Beyond this sign lies Machu Picchu, the holiest citadel of the Inca Empire.
In the 15th century, Machu Picchu reigned as an Andean palace of sacred temples, mysterious ritual stones, and astronomical markers that predict the movements of the planets and stars. Today Machu Picchu reigns as a beacon for horny tourists to take their profile photos for Hinge.
Just steps from here, an otherworldly experience awaits you: Behold the powerful Intihuatana stone used to mark the Winter Solstice. Climb to towering heights and enter the Inti Mach’ay Cave where Incas once observed the Royal Feast of the Sun. Gaze upon Machu Picchu’s impressive ashlar architecture where precisely-fitted, polished stones have withstood rain and earthquakes for centuries. Then gloss over this history entirely, because what you really want is a hot selfie to maximize your Tinder booty calls. We’ve accepted that this is the new purpose of our hallowed fortress. We’re at peace with it.
Two mighty rulers, Pachacutec Inca Yupanqui and Túpac Inca Yupanqui (not the rapper — stop asking) oversaw the construction of Machu Picchu. But to understand its true nature, we must first understand how Incan life was influenced by a mixture of spiritual traditions, celestial events, and practical matters of agriculture and governance. We used to have a much longer sign that explained this stuff, but no one read it, and you probably don’t care either. You just want to look foxy and adventurous on Coffee Meets Bagel. It’s fine.
Machu Picchu Hiking & Photography Rules
To preserve this Seventh Wonder of the World, we limit Machu Picchu to 2,500 visitors per day. Literally, all of them take their OkCupid pics here. That’s 912,500 dating profiles per year.
At this very moment, all 9 million Bumble users are frantically booking tickets to Peru. We wish they were coming here to delight in the magnificent system of canals that not only irrigated Machu Picchu’s terraces but also cleverly prevented flooding throughout the city. But no. These people want a backdrop for their latest thirst trap.

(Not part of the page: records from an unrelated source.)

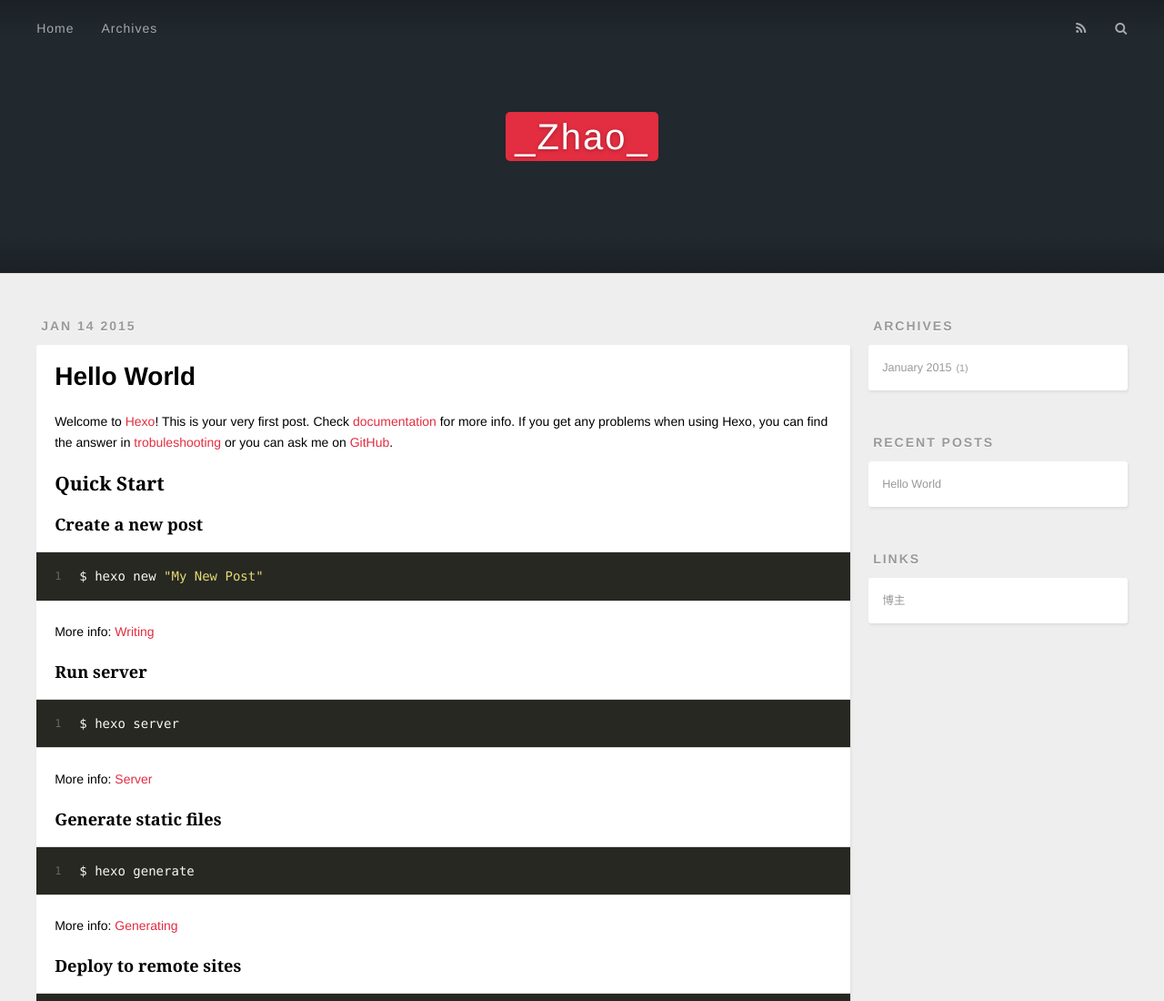
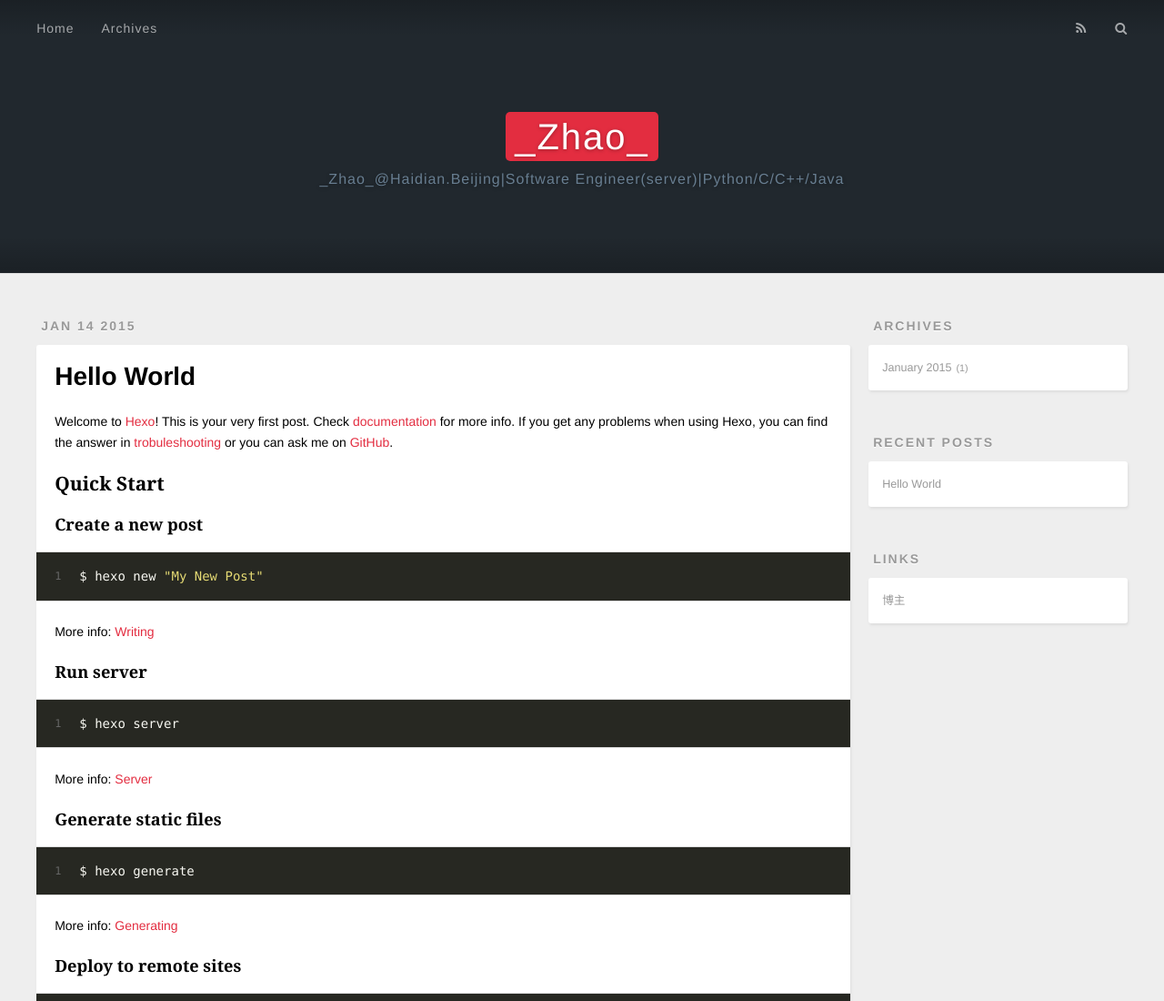
Before and after one commit to HITsZhao/HITsZhao.github.io, a plain HTML site: page 2015/01/14/hello-world/index.html in a window 1280 px wide. Shown: the top 1100 px of the page at 91% size. Drawn offline with nearby package versions, Linux system fonts and the light colour scheme.

Commit message:
Site updated: 2015-01-15 23:11:09

```diff
--- a/2015/01/14/hello-world/index.html
+++ b/2015/01/14/hello-world/index.html
@@ -40,6 +40,10 @@ Quick">
       <h1 id="logo-wrap">
         <a href="/" id="logo">_Zhao_</a>
       </h1>
+
+        <h2 id="subtitle-wrap">
+          <a href="/" id="subtitle">_Zhao_@Haidian.Beijing|Software Engineer(server)|Python/C/C++/Java</a>
+        </h2>
 
     </div>
     <div id="header-inner" class="inner">
```
Also changed, not shown: archives/2015/01/index.html (+4 -0 lines), archives/2015/index.html (+4 -0 lines), archives/index.html (+4 -0 lines), index.html (+4 -0 lines).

We get it. It’s sad, but we get it.
All we ask of you now is to help us avoid total desecration by observing our visitor rules:
1. To prevent soil erosion, keep on the designated paths at all times.
2. No animal, bird, fossil, or artifact shall be removed from Machu Picchu. The only things you may take are sexy pics. Allowed photographs include:
- One pose of you, back to the camera, arms outstretched, your supple body framed by the majestic Andes, signifying your depth as a lover.
- A showboating yoga pose in front of the Temple of Three Windows, to demonstrate that you will be limber in bed.
- A fun pose of you holding up a “peace sign,” while standing upon the grave of any Capacocha (child sacrifice mummy).
3. Please remember that we are a UNESCO world heritage site, and climbing to the top of the mighty Huayna Picchu Mountain, then screaming, “I’m gettin’ laid, baby! Bow chicka wow wow”—could cause a spiritual landslide. If you do this, you will be asked to leave and your dating profile will feature only your unique personality, which may mean you don’t have sex for a long time.
4. No littering.
The Riddle of Machu Picchu
Quechua scholars are tormented by this modern enigma: Why Machu Picchu? Could tourists pull ass with The Taj Mahal? The Great Wall of China? The Mausoleum at Halicarnassus? For reasons unknown, the answer is no, no, no. Apparently, it’s Machu Picchu, or die a virgin, sad and alone.
After taking your Machu Picchu pictures, we ask you to please leave quickly to make room for the next batch of singles who are hot to globetrot. We are also aware that you want to spice up your profile with a picture of you petting a tranquilized tiger, however, we do not have tigers at Machu Picchu. Try the zoo in Lima. They sell more snacks than we do.